When Britain completed its exit from the EU in December last year, it divorced from its biggest single export customer, casting doubts over its status as a leading global financial hub.
But city firms were bullish about the future of their business in the UK, according to an annual sentiment survey of more than 100 banks, asset managers and insurers conducted by Lloyds Bank.
Just under a third (32 per cent) said they believed the competitiveness of their own sector would improve over the next year – almost double the 17 per cent of firms who thought it would worsen.
Changes in the regulation that governs the sector post-Brexit was the main sticking point for City firms: almost half (48 per cent) of the firms that believed the UK’s competitiveness would improve in the next year cited regulation diverging from the EU model as the key factor.

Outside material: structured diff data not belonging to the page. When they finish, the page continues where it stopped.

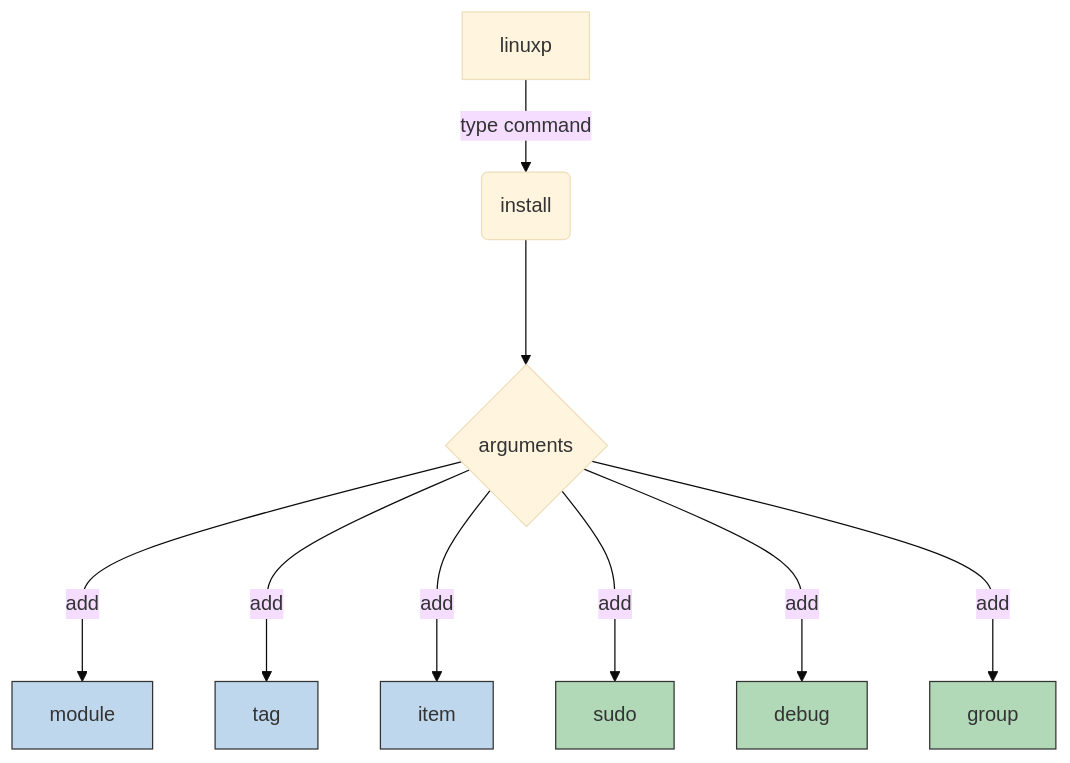
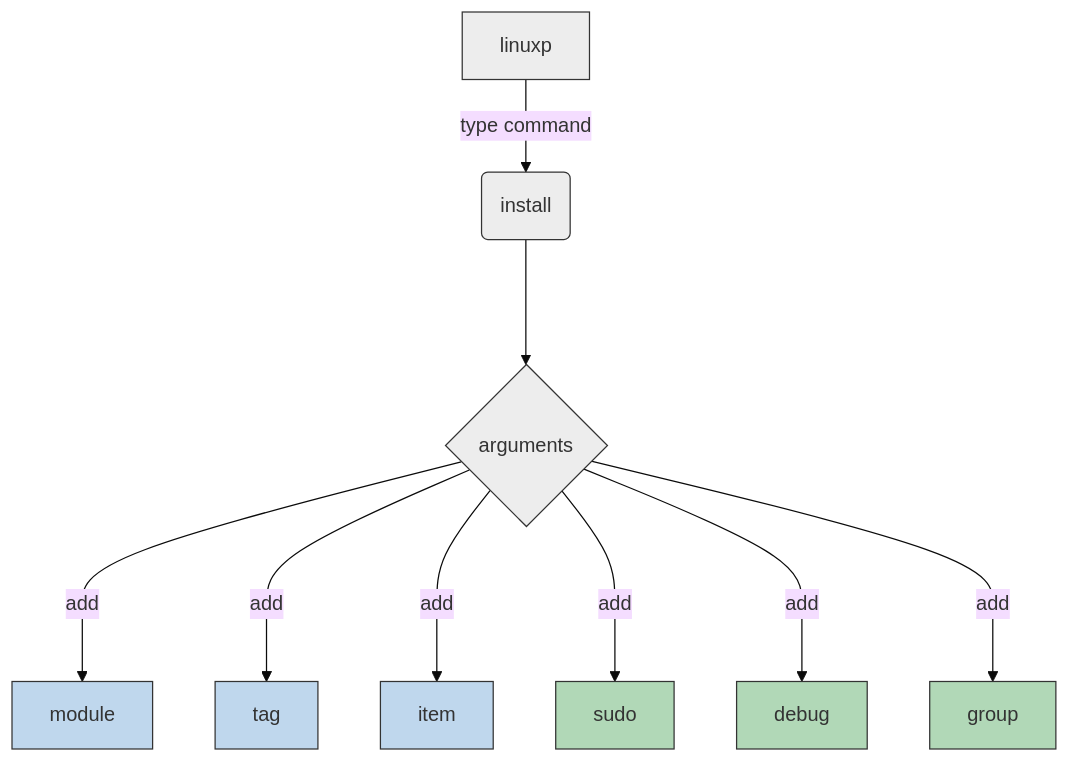
One commit to linux-profile/linux-profile changed the diagram in docs/nav/commands/install/index.md. Above: the diagram before and after it, drawn with Mermaid (base theme). The commit also changed 6 other files, not shown here.

````diff
--- a/docs/nav/commands/install/index.md
+++ b/docs/nav/commands/install/index.md
@@ -32,19 +32,22 @@
 ``` mermaid
 graph TD
     L[linuxp] -->|type command| i(install)
     i ---> option_i{arguments}
     option_i --->|add| arg_i_module[module]
     option_i --->|add| arg_i_tag[tag]
     option_i --->|add| arg_i_item[item]
     option_i --->|add| arg_i_sudo[sudo]
     option_i --->|add| arg_i_debug[debug]
     option_i --->|add| arg_i_group[group]
 
     style arg_i_module fill:#BFD7ED,stroke:#333
     style arg_i_tag fill:#BFD7ED,stroke:#333
     style arg_i_item fill:#BFD7ED,stroke:#333
     style arg_i_sudo fill:#B1D8B7,stroke:#333
     style arg_i_debug fill:#B1D8B7,stroke:#333
     style arg_i_group fill:#B1D8B7,stroke:#333
 
+    style L fill:#ededed,stroke:#333
+    style i fill:#ededed,stroke:#333
+    style option_i fill:#ededed,stroke:#333
 ```
````
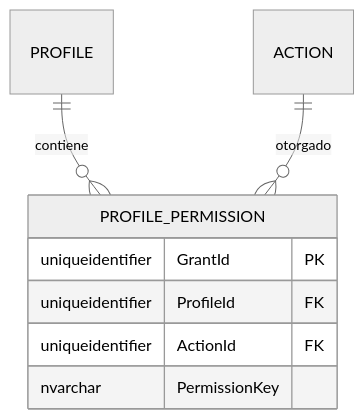
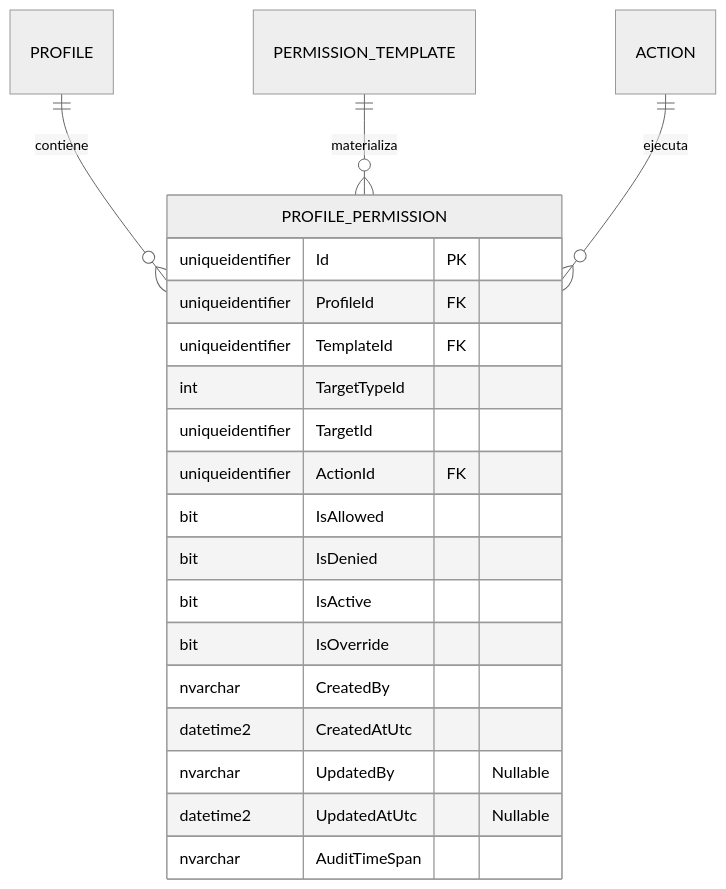
The fourth of 4 diagrams in docs/domain-es/authorization/profile-permission.md (beyondnetcode/ums), drawn with Mermaid (neutral theme) before and after one commit. The commit also changed other lines of this file and 19 other files, not shown here.

````diff
--- a/docs/domain-es/authorization/profile-permission.md
+++ b/docs/domain-es/authorization/profile-permission.md
@@ -99,12 +134,24 @@
 ```mermaid
 erDiagram
     PROFILE ||--o{ PROFILE_PERMISSION : "contiene"
-    ACTION ||--o{ PROFILE_PERMISSION : "otorgado"
+    PERMISSION_TEMPLATE ||--o{ PROFILE_PERMISSION : "materializa"
+    ACTION ||--o{ PROFILE_PERMISSION : "ejecuta"
 
     PROFILE_PERMISSION {
-        uniqueidentifier GrantId PK
+        uniqueidentifier Id PK
         uniqueidentifier ProfileId FK
+        uniqueidentifier TemplateId FK
+        int TargetTypeId
+        uniqueidentifier TargetId
         uniqueidentifier ActionId FK
-        nvarchar PermissionKey
+        bit IsAllowed
+        bit IsDenied
+        bit IsActive
+        bit IsOverride
+        nvarchar CreatedBy
+        datetime2 CreatedAtUtc
+        nvarchar UpdatedBy "Nullable"
+        datetime2 UpdatedAtUtc "Nullable"
+        nvarchar AuditTimeSpan
     }
 ```
````
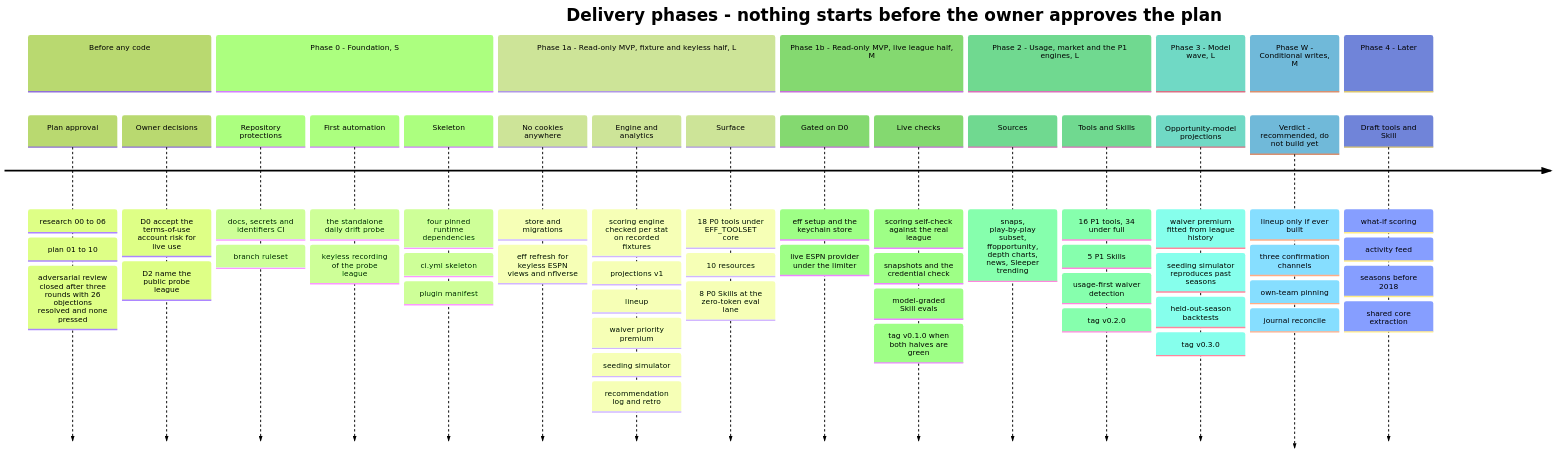
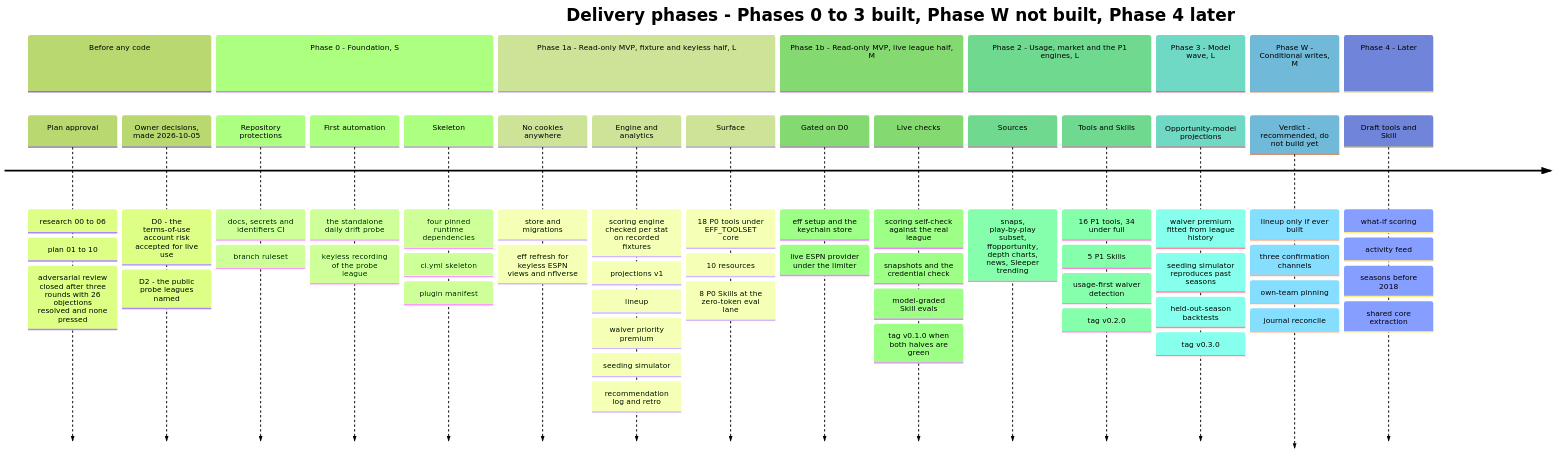
One commit to ChadPapineau/espn-fantasy-football-mcp changed the eighth of 8 diagrams in README.md. Above: the diagram before and after it, drawn with Mermaid (forest theme). The commit also changed other lines of this file and 2 other files, not shown here.

````diff
--- a/README.md
+++ b/README.md
@@ -595,28 +595,28 @@
 ```mermaid
-%% 8. Roadmap - phases, not dates. Effort scale from the plan - S is days, M is 1 to 3 weeks, L is 4 to 8 weeks
+%% 8. Roadmap - phases, not dates. Effort scale from plan 10, recalibrated 2026-10-05 - S is hours, M is a build session, L is one to two build sessions
 timeline
-    title Delivery phases - nothing starts before the owner approves the plan
+    title Delivery phases - Phases 0 to 3 built, Phase W not built, Phase 4 later
     section Before any code
         Plan approval : research 00 to 06 : plan 01 to 10 : adversarial review closed after three rounds with 26 objections resolved and none pressed
-        Owner decisions : D0 accept the terms-of-use account risk for live use : D2 name the public probe league
+        Owner decisions, made 2026-10-05 : D0 - the terms-of-use account risk accepted for live use : D2 - the public probe leagues named
     section Phase 0 - Foundation, S
         Repository protections : docs, secrets and identifiers CI : branch ruleset
         First automation : the standalone daily drift probe : keyless recording of the probe league
         Skeleton : four pinned runtime dependencies : ci.yml skeleton : plugin manifest
     section Phase 1a - Read-only MVP, fixture and keyless half, L
         No cookies anywhere : store and migrations : eff refresh for keyless ESPN views and nflverse
         Engine and analytics : scoring engine checked per stat on recorded fixtures : projections v1 : lineup : waiver priority premium : seeding simulator : recommendation log and retro
         Surface : 18 P0 tools under EFF_TOOLSET core : 10 resources : 8 P0 Skills at the zero-token eval lane
     section Phase 1b - Read-only MVP, live league half, M
         Gated on D0 : eff setup and the keychain store : live ESPN provider under the limiter
         Live checks : scoring self-check against the real league : snapshots and the credential check : model-graded Skill evals : tag v0.1.0 when both halves are green
     section Phase 2 - Usage, market and the P1 engines, L
         Sources : snaps, play-by-play subset, ffopportunity, depth charts, news, Sleeper trending
         Tools and Skills : 16 P1 tools, 34 under full : 5 P1 Skills : usage-first waiver detection : tag v0.2.0
     section Phase 3 - Model wave, L
         Opportunity-model projections : waiver premium fitted from league history : seeding simulator reproduces past seasons : held-out-season backtests : tag v0.3.0
     section Phase W - Conditional writes, M
         Verdict - recommended, do not build yet : lineup only if ever built : three confirmation channels : own-team pinning : journal reconcile
     section Phase 4 - Later
         Draft tools and Skill : what-if scoring : activity feed : seasons before 2018 : shared core extraction
 ```
````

But at the other end of the spectrum, three quarters (78 per cent) of the firms that were more pessimistic about the UK’s competitiveness cited regulation as a commanding factor.
“This year’s survey emphasises the belief in London as a global centre for trade and finance as firms anticipate and adapt to the new regulatory environment,” said Adrian Walkling, head of financial services at Lloyds Bank Commercial Banking.
Compared to the same time last year, the firms surveyed by Lloyds were significantly more confident about the growth of the British economy and the UK financial sector’s prospects.
The vast majority (88 per cent) expected British economic growth to improve over the next year, up from just a fifth (20 per cent) in 2020, while 32 per cent believed the UK will achieve stronger growth than other G7 nations, up from just 7 per cent last year.
And when it comes to the UK financial services sector, just over half (55 per cent) expected growth to improve over the next year, up significantly from 13 per cent last year. This confidence spread to individual business outlook, as 65 per cent expected their revenues to rise compared to 31 per cent in 2020.
It comes just a week after the Square Mile’s most influential lobbying body, TheCityUK, warned that London is at risk of losing its status as a global financial powerhouse within five years, and set out international strategy proposals to help return the UK to having the “world’s leading financial centre”.
A vastly changing international economic landscape is chief amongst the reasons that the UK has seen a decline relative to its global competitors such as New York and Hong Kong over the past decade, according to TheCityUK.
Despite the UK’s growing size and volume of many market segments, it has paled in significance compared to the rapid growth of new financial centres in Asia and continued growth in the US.
“Europe is littered with cities that were once the leading international centre of their day,” Miles Celic, chief executive of TheCityUK, who called for the government to do more so that the London avoids the same fate.
“The last decade has been one of growth for our industry, yet global competitors have grown faster.”